Exercise: Throughout the entries below, report every line where "StarRating" is found.

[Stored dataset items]
---------------

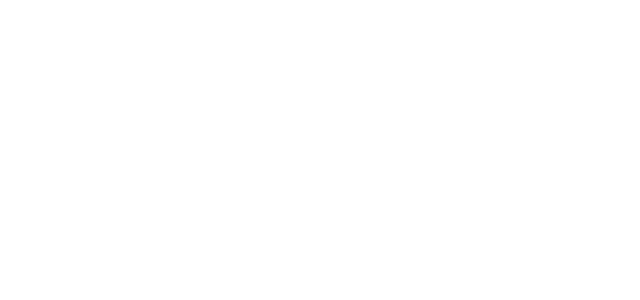
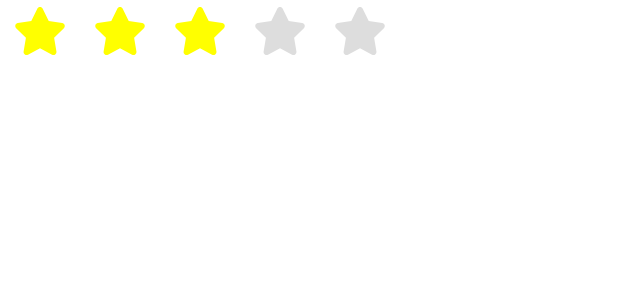
Before and after one commit to iamdtang/building-reusable-components, a React (Create React App) app: page / in a window 1280 px wide. Shown: the top 300 px of the page, without its empty margins (0-640 px from the left). Built offline with nearby package versions, Linux system fonts and the light colour scheme.

Commit message:
1. First implementation of a StarRating component

```diff
--- a/src/App.js
+++ b/src/App.js
@@ -1,5 +1,16 @@
 import "bootstrap/dist/css/bootstrap.css";
+import StarRating from "./StarRating";
+import { useState } from "react";
 
 export default function App() {
-  return <div></div>;
+  const [rating, setRating] = useState(3);
+
+  return (
+    <StarRating
+      rating={rating}
+      onClick={(newRating) => {
+        setRating(newRating);
+      }}
+    />
+  );
 }
--- /dev/null
+++ b/src/StarRating.js
@@ -0,0 +1,38 @@
+import { FontAwesomeIcon } from "@fortawesome/react-fontawesome";
+import { faStar } from "@fortawesome/free-solid-svg-icons";
+
+export default function StarRating(props) {
+  const { rating, onClick } = props;
+  const stars = [];
+
+  for (let i = 1; i <= 5; i++) {
+    stars.push(
+      <Star starNumber={i} rating={rating} key={i} onClick={onClick} />
+    );
+  }
+
+  return <>{stars}</>;
+}
+
+function Star(props) {
+  const { starNumber, rating, onClick } = props;
+  const emptyColor = "#ddd";
+  const filledColor = "yellow";
+  const size = "3x";
+
+  return (
+    <button
+      type="button"
+      className="btn btn-link"
+      onClick={() => {
+        onClick(starNumber);
+      }}
+    >
+      <FontAwesomeIcon
+        icon={faStar}
+        color={starNumber <= rating ? filledColor : emptyColor}
+        size={size}
+      />
+    </button>
+  );
+}
```
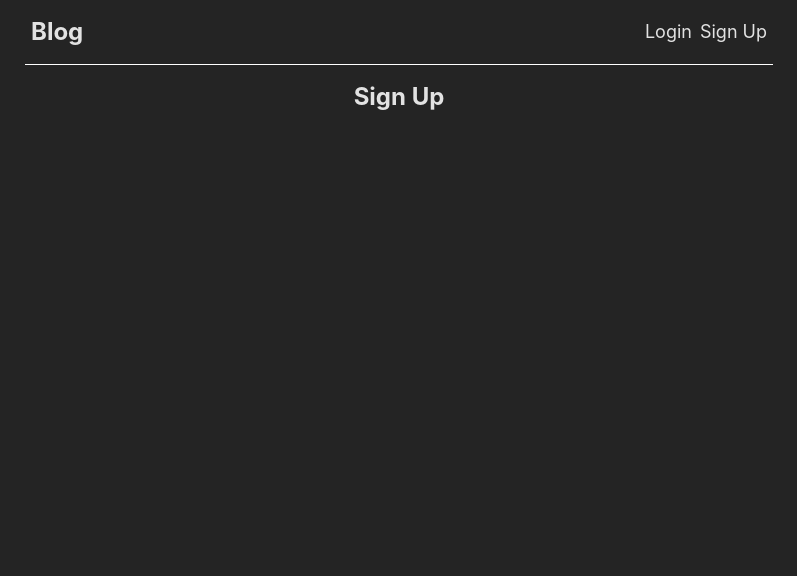
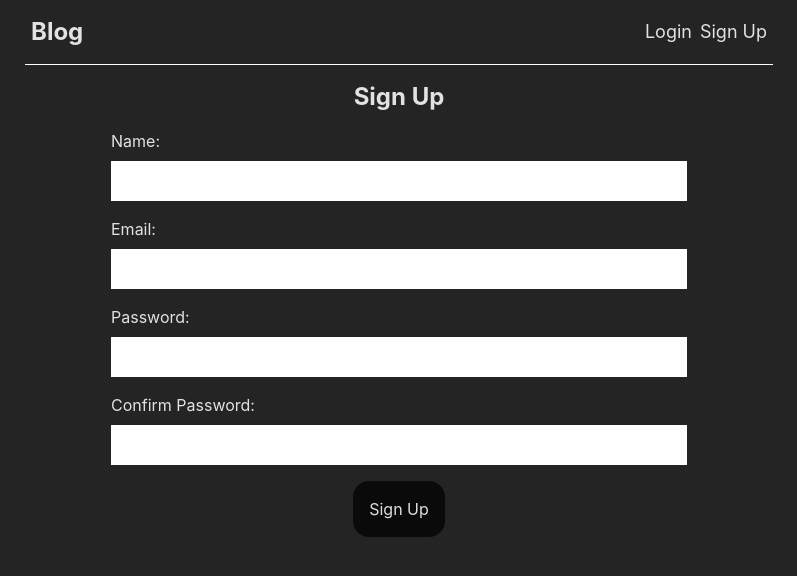
Before and after one commit to Adonuu/odin-blog-frontend, a React (Vite) app: page /signup in a window 1280 px wide. Shown: the top 576 px of the page, without its empty margins (241-1038 px from the left). Built offline with nearby package versions, Linux system fonts and the light colour scheme.

Commit message:
sign up route succesfully creating users

```diff
--- a/src/pages/login.jsx
+++ b/src/pages/login.jsx
@@ -10,8 +10,8 @@ export function Login() {
         const password = document.querySelector("#password").value;
 
         const data = {
-            email: email,
-            password: password
+            email,
+            password
         };
 
         try {
--- a/src/pages/signup.jsx
+++ b/src/pages/signup.jsx
@@ -1,8 +1,77 @@
+import { useNavigate } from 'react-router-dom';
+import { useState } from 'react';
+
 export function SignUp() {
+    const navigate = useNavigate(); // Hook to get the navigate function
+    const [errorMessage, setErrorMessage] = useState(""); // State to store error messages
+
+    const formSubmit = async (e) => {
+        e.preventDefault();
+
+        const name = document.querySelector("#name").value;
+        const email = document.querySelector("#email").value;
+        const password = document.querySelector("#password").value;
+        const confirmPassword = document.querySelector("#confirm-password").value;
+
+        // Check if passwords match
+        if (password !== confirmPassword) {
+            setErrorMessage("Passwords do not match.");
+            return; // Stop the form submission if passwords don't match
+        }
+
+        const data = {
+            name,
+            email,
+            password
+        };
+
+        try {
+            const response = await fetch("http://localhost:3000/users", {
+                method: "POST",
+                headers: {
+                    "Content-Type": "application/json"
+                },
+                body: JSON.stringify(data)
+            });
+
+            if (!response.ok) {
+                throw new Error("Network response was not ok");
+            }
+
+            const result = await response.json(); // Parse the JSON response
+            console.log(result);
+            navigate("/");
+        } catch (error) {
+            console.error("Error:", error); // Handle any errors that occur during fetch
+        }
+    };
+
     return (
-      <>
-        <h1 className="text-2xl font-bold">Sign Up</h1>
+        <>
+            <h1 className="text-2xl font-bold text-center">Sign Up</h1>
+            <form className="mt-4 flex flex-col gap-4 items-center" onSubmit={formSubmit}>
+                <div className="flex flex-col gap-2">
+                    <label htmlFor="name">Name:</label>
+                    <input className="bg-white w-xl text-black p-2" type="text" name="name" id="name" />
+                </div>
+                <div className="flex flex-col gap-2">
+                    <label htmlFor="email">Email:</label>
+                    <input className="bg-white w-xl text-black p-2" type="email" name="email" id="email" />
+                </div>
+                <div className="flex flex-col gap-2">
+                    <label htmlFor="password">Password:</label>
+                    <input className="bg-white w-xl text-black p-2" type="password" name="password" id="password" />
+                </div>
+                <div className="flex flex-col gap-2">
+                    <label htmlFor="confirm-password">Confirm Password:</label>
+                    <input className="bg-white w-xl text-black p-2" type="password" name="confirm-password" id="confirm-password" />
+                </div>
 
-      </>
+                {/* Show error message if passwords don't match */}
+                {errorMessage && <p className="text-red-500">{errorMessage}</p>}
+
+                <button className="bg-neutral-950 p-4 rounded-2xl cursor-pointer hover:bg-blue-500">Sign Up</button>
+            </form>
+        </>
     );
-  }
+}
```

---------------

Exercise result:
1. First implementation of a StarRating component
+import StarRating from "./StarRating";
+    <StarRating
+++ b/src/StarRating.js
+export default function StarRating(props) {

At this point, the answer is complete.